6. You Can Buy Tickets that are Not Listed – Number 5 above is not the only ticket option that’s not listed online. If you look at the Disneyland site, you will see the most number of days on a ticket is 5, not including Annual Passes, of course. It was 6 until the ticket prices went up, and you can still get 6-day Passport Plus tickets. But you’re really not limited to 5 or 6. Once you get to Disneyland you can actually add days onto those tickets for just a few dollars a day. Just ask at Guest Services.
7. You Can Use Disney World Tickets at Disneyland – You cannot, however, use Disneyland tickets at Disney World. This is not a money saving venture since Disney World tickets cost more than Disneyland tickets (although that margin just got a lot narrower), but if you’ve got some Disney World day tickets (not Annual Passes or complimentary tickets!) that haven’t expired, you can use them to get into Disneyland. This has to be done at the front gate and could change, but it’s been working lately. Don’t bother calling Disneyland to confirm this; the odds are decent that the cast member you get on the phone will have no idea you can do this. It only works at the gate, and you can only exchange one day at a time.
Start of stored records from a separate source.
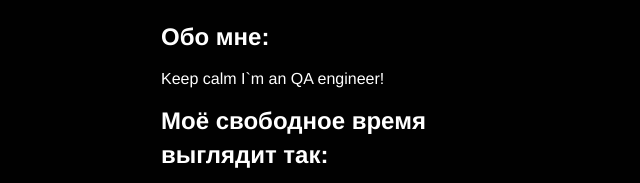
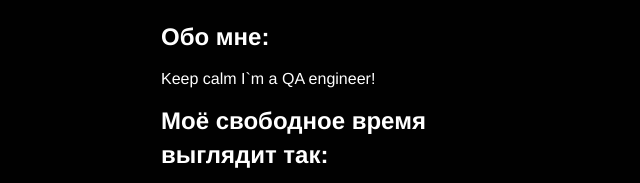
Before and after one commit to iganyushkina/CV, a plain HTML site: page index.html in a window 1280 px wide. Shown: the part 280-463 px from the top of the page, 319-959 px from the left. Drawn offline with nearby package versions, Linux system fonts and the light colour scheme.

Commit message:
синтаксис

```diff
--- a/index.html
+++ b/index.html
@@ -20,7 +20,7 @@
 
         </div>
 
-      <p>Keep calm I`m an QA engineer!</p>
+      <p>Keep calm I`m a QA engineer!</p>
 
             <h2 class="links__header">Моё свободное время выглядит так:</h2>
         <ul class="links__container">
```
If you get a cast member who has never heard of this, ask for a supervisor.
8. Some Tickets are Mailed to You – At Disney World, whenever you book a package, your tickets will be given to you when you check in at your hotel. They’ll be on your room keys, a.k.a. Key to the World cards. At Disneyland, when you book a package at a Good Neighbor Hotel, Disney will actually mail your tickets to you (and I mean snail mail, not email). If you are getting close to departure time and you haven’t received them, you need to call and see where they are. Once you arrive at Disney, if you don’t have them you may be out of luck.
9. 3-Day Park Hoppers Get You Early Entry into Disneyland – Early entry at Disneyland is known as Extra Magic Hour or Magic Mornings (Disneyland can’t seem to settle on a name for this benefit). Unlike Disney World, you do not have to be staying on-site to get early entry privileges. Anyone with a 3-day or higher ticket can take advantage of Magic Mornings (this does not apply to Annual Passes, but see #10 below for the exception that proves the rule!). Disney just announced that starting June 18, 2012 (just a few days after Cars Land officially opens!), resort guests can also get early entry into Disney California Adventure on select days, and they’re calling that Extra Magic Hour. There are rumors that this privilege will extend to guests with 3-day or higher Park Hoppers soon after. The current schedule for Extra Magic Hour at Disneyland is Sunday, Tuesday, Thursday and Saturday. For California Adventure, it’s Monday, Wednesday and Friday.
10. Annual Pass Early Entry – See, I told you this was confusing! Annual Passholders can register online for Annual Pass Early Entry this summer from June 18-September 13. Annual Passholders pick dates for one early entry into each park. The entry day options are actually the opposite of the above. Disneyland is Monday, Wednesday and Friday, and California Adventure is Sunday, Tuesday, Thursday and Saturday. You can find the details here.
Even though the differences between Disneyland and Disney World tickets are confusing, don’t let them dissuade you from visiting Disneyland! It’s awesome! Now, do you have any questions? Does anybody else have any details we should know about Disneyland tickets?